§ **Problem details**:
Filter the data for lines with the word "background" and copy those lines.

§ **Records for the task**:
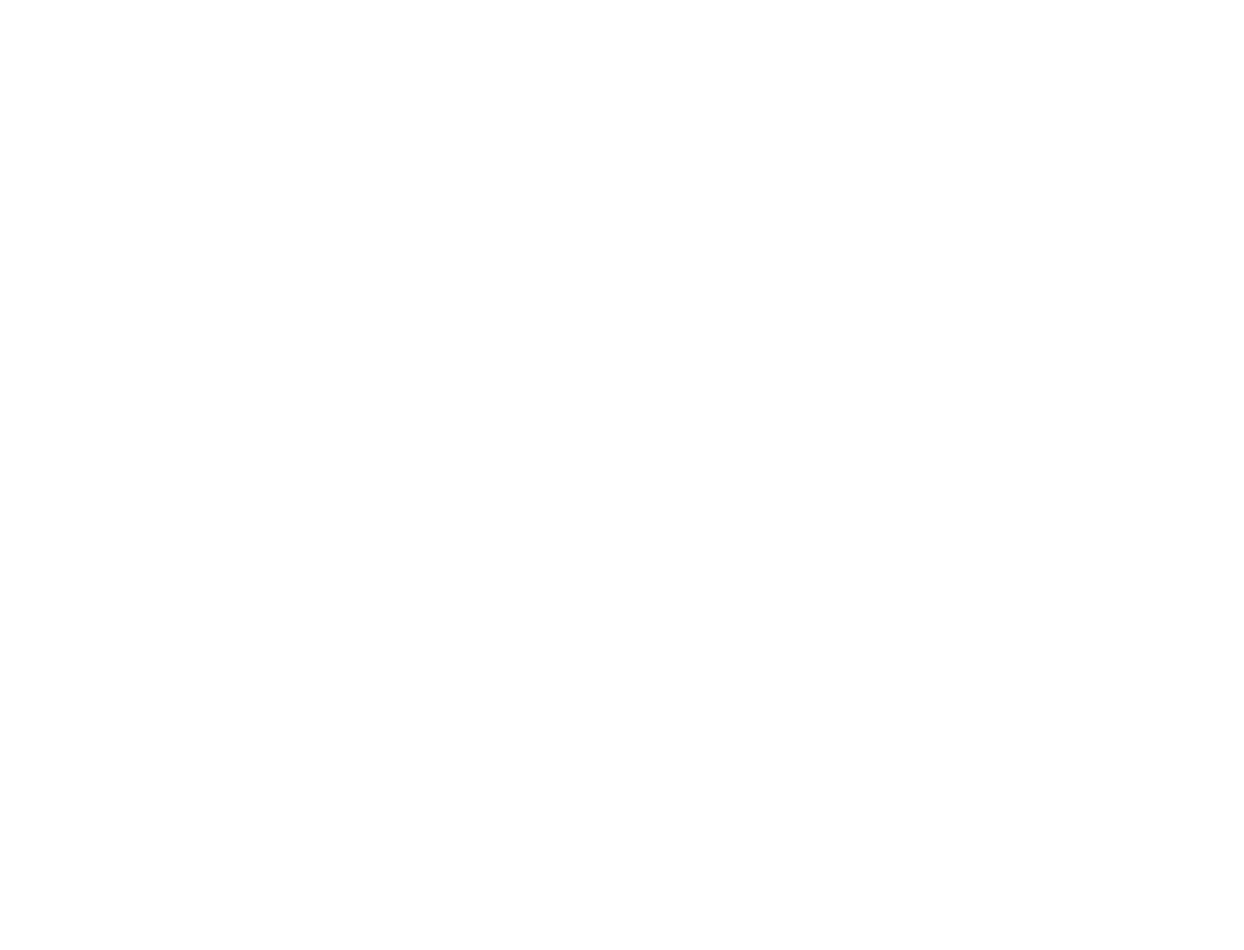
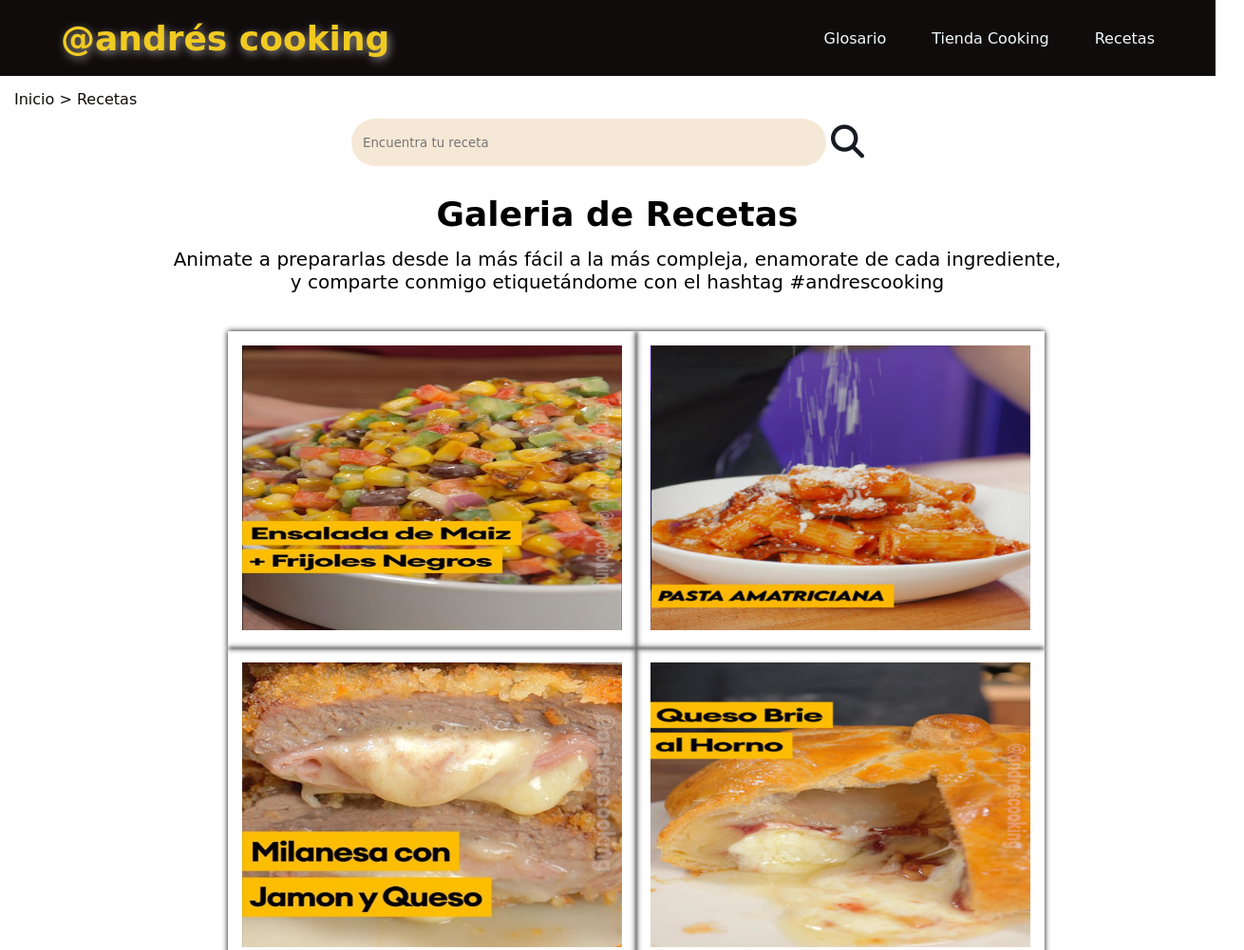
Before and after one commit to Jhailing/Preentrega-III-Ramos-Castillo, a website: page pages/recetas.html in a window 1280 px wide. Shown: the top 1001 px of the page at 95% size, 1310 px wide, since content can reach past the window. Before the commit the page ends 800 px from the top, so only its background shows below. Drawn offline with Linux system fonts and the light colour scheme; a web font is replaced by a local one.

Commit message:
section-recipe

```diff
--- a/pages/recetas.html
+++ b/pages/recetas.html
@@ -0,0 +1,105 @@
+<!DOCTYPE html>
+<html lang="es">
+<head>
+    <meta charset="UTF-8">
+    <meta http-equiv="X-UA-Compatible" content="IE=edge">
+    <meta name="viewport" content="width=device-width, initial-scale=1.0">
+    <!-- Google-Fonts -->
+    <link rel="preconnect" href="https://fonts.googleapis.com">
+    <link rel="preconnect" href="https://fonts.gstatic.com" crossorigin>
+    <link href="https://fonts.googleapis.com/css2?family=Tilt+Warp&display=swap" rel="stylesheet">
+    <title>Andrés Cooking con Bootstrap</title>
+
+    <!-- Link Fontawesome -->
+    <script src="https://kit.fontawesome.com/587aee5973.js" crossorigin="anonymous"></script>
+
+    <!-- Styles CSS -->
+    <link rel="stylesheet" href="/css/style.css">
+</head>
+<body>
+    <!--Header-->
+    <header>
+        <!-- Logo -->
+        <nav>
+            <div class="nav-container">
+                <h1 class="title__header">@andrés cooking</h1>
+
+                <label for="menu" class="nav__label">
+                <i class="fa-solid fa-bars" style="color: #f5f4f4;"></i>
+                </label>
+                <input type="checkbox" class="nav_input" id="menu">
+
+                <div class="nav-menu">
+                    <a class="item__nav" href="./pages/glosario.html"> Glosario</a>
+                    <a class="item__nav" href="./pages/recomienda.html"> Tienda Cooking</a>
+                    <a class="item__nav" href="/pages/recetas.html">Recetas</a>
+                </div>
+            </div>
+        </nav>
+    </header>
+    <!-- main -->
+    <main class="main_recipes">
+        <!-- Botón de Retorno al inicio -->
+        <div class="to-back">
+            <a class="btn__return" href="/index.html">Inicio > Recetas</a>
+        </div>
+        <!-- Buscador de Recetas -->
+        <div class="recipes-title">
+                <input type="text" class="input_recipes" placeholder="Encuentra tu receta" aria-label="Encuentra tu receta">
+                <button class="search-btn" type="button">
+                    <!-- <i class="bi bi-search-heart"></i> -->
+                    <i class="fa-solid fa-magnifying-glass" style="color: #171b21;"></i>
+                </button>
+        </div>
+        <!-- Parrafo principal -->
+        <div class="container_paragraph">
+            <h1>Galeria de Recetas</h1>
+            <p class="paragraph__recipes">Animate a prepararlas desde la más fácil a la más compleja, enamorate de cada ingrediente, <br> y comparte conmigo etiquetándome con el hashtag #andrescooking</p>
+        </div>
+        <!-- Galeria -->
+        <div class="container-galeria">
+            <!-- Receta 1 -->
+            <div class="card">
+            <img class="img-box" src="../img/Ensalada.jpg" alt="Receta Galeria">
+            </div>
+            <!-- Receta 2 -->
+            <div class="card">
+            <img class="img-box" src="../img/PastaAmatriciana.jpg" alt="Receta Galeria">
+            </div>
+            <!-- Receta 3 -->
+            <div class="card">
+            <img class="img-box" src="../img/Milanesa de Carne.jpg" alt="Receta Galeria">
+            </div>
+            <!-- Receta 4 -->
+            <div class="card">
+            <img class="img-box" src="../img/Queso-Brie-horno.jpg" alt="Receta Galeria">
+            </div>
+            <!-- Receta 5 -->
+            <div class="card">
+            <img class="img-box" src="../img/Risotto Camarones.jpg" alt="Receta Galeria">
+            </div>
+            <!-- Receta 6 -->
+            <div class="card">
+            <img class="img-box" src="../img/Tacos-Carne-Asada .jpg" alt="Receta Galeria">
+            </div>
+            <!-- Receta 7 -->
+            <div class="card">
+            <img class="img-box" src="../img/Torta de Naranja.jpg" alt="Receta Galeria">
+            </div>
+            <!-- Receta 8 -->
+            <div class="card">
+            <img class="img-box" src="../img/Risotto-Funghi.jpg" alt="Receta Galeria">
+            </div>
+            <!-- Receta 9 -->
+            <div class="card">
+            <img class="img-box" src="../img/Canele.jpg" alt="Receta Galeria">
+            </div>
+        </div>
+    </main>
+    <footer>
+        <div class="container-footer">
+            <span>Sitio Web creado con &#128151 por &copy;JhaiRamos</span>
+        </div>
+    </footer>
+    </body>
+</html>
--- a/scss/_header.scss
+++ b/scss/_header.scss
@@ -1,5 +1,6 @@
 header{
     nav{
+        width: 100%;
         background-color: $color-second;
         height: 80px;
         .nav-container{
@@ -12,7 +13,9 @@ header{
                 font-size: $font-logo;
                 color: $color-nav;
                 text-shadow: 2px 3px 10px rgb(150, 144, 144);
-                // margin-left: 30px;
+                @include mini-mobile {
+                    font-size: 30px;
+                }
             }
             .nav_input, .nav__label{
                 display: none;
--- a/scss/_main.scss
+++ b/scss/_main.scss
@@ -1,4 +1,4 @@
-// main
+// main index
 main{
     // Seccion principal
     .section_main{
@@ -261,3 +261,100 @@ main{
         }
     }
 }
+
+// main recetas html
+.main_recipes{
+    width: 100%;
+    .to-back{
+        height: 30px;
+        border: $border;
+        margin-top: 15px;
+        margin-left: 15px;
+        .btn__return{
+            text-decoration: none;
+            color: $color-second;
+            &:hover{
+            text-shadow: 3px 3px 10px orange;
+            }
+        }
+    }
+    .recipes-title{
+        @include box-flextwo(center,center);
+        width: 100%;
+        height: 50px;
+        // background-color: #5D698D;
+        .input_recipes{
+            width: 500px;
+            height: 50px;
+            border-radius: 25px;
+            padding: 10px;
+            border: 2px solid transparent;
+            background-color: rgb(246, 232, 214);
+            @include mobile{
+                width: 70%;
+            }
+        }
+        .search-btn{
+            font-size: 35px;
+            background-color: white;
+            border: none;
+            border-radius: 5px;
+            margin-left: 5px;
+            cursor: pointer;
+        }
+    }
+    .container_paragraph{
+        width: 100%;
+        margin-top: 25px;
+        margin: 10px 10px;
+        text-align: center;
+        @include tablet {
+            width: 100%;
+            margin: 0px 0px;
+        }
+
+        h1{
+            font-size: 36px;
+            margin-top: 30px;
+            margin-bottom: 15px;
+        }
+        .paragraph__recipes{
+            font-size: 20px;
+            @include tablet {
+                width: 90%;
+                text-align: center;
+                font-size: 18px;
+                margin: 5px;
+            }
+        }
+    }
+    .container-galeria{
+        width: 100%;
+        display: flex;
+        flex-flow: wrap;
+        justify-content: center;
+        margin: 30px 30px;
+        padding: 10px 10px;
+        @include tablet {
+            margin: 0px;
+        }
+        .card{
+            box-shadow: 0 0 6px black;
+            transition: all 0.8s ease;
+            &:hover{
+                transform: scale(0.9);
+            }
+            .img-box{
+                max-width: 400px;
+                // padding: 1rem;
+                margin: 15px;
+                @include mini-mobile{
+                    max-width: 250px;
+                }
+            }
+
+
+        }
+
+    }
+}
```
Also changed, not shown: index.html (+2 -1 lines), css/style.css, img/Pan de queso.jpg (added), img/Pasta burrata.jpg (added), img/pancakes.jpg (added), 1 other file.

§ **Finished task**:
Before and after one commit to Jhailing/Preentrega-III-Ramos-Castillo, a website: page pages/recetas.html in a window 1280 px wide. Shown: the top 1001 px of the page at 95% size, 1310 px wide, since content can reach past the window. Before the commit the page ends 800 px from the top, so only its background shows below. Drawn offline with Linux system fonts and the light colour scheme; a web font is replaced by a local one.
         background-color: $color-second;
+        // background-color: #5D698D;
+            background-color: rgb(246, 232, 214);
+            background-color: white;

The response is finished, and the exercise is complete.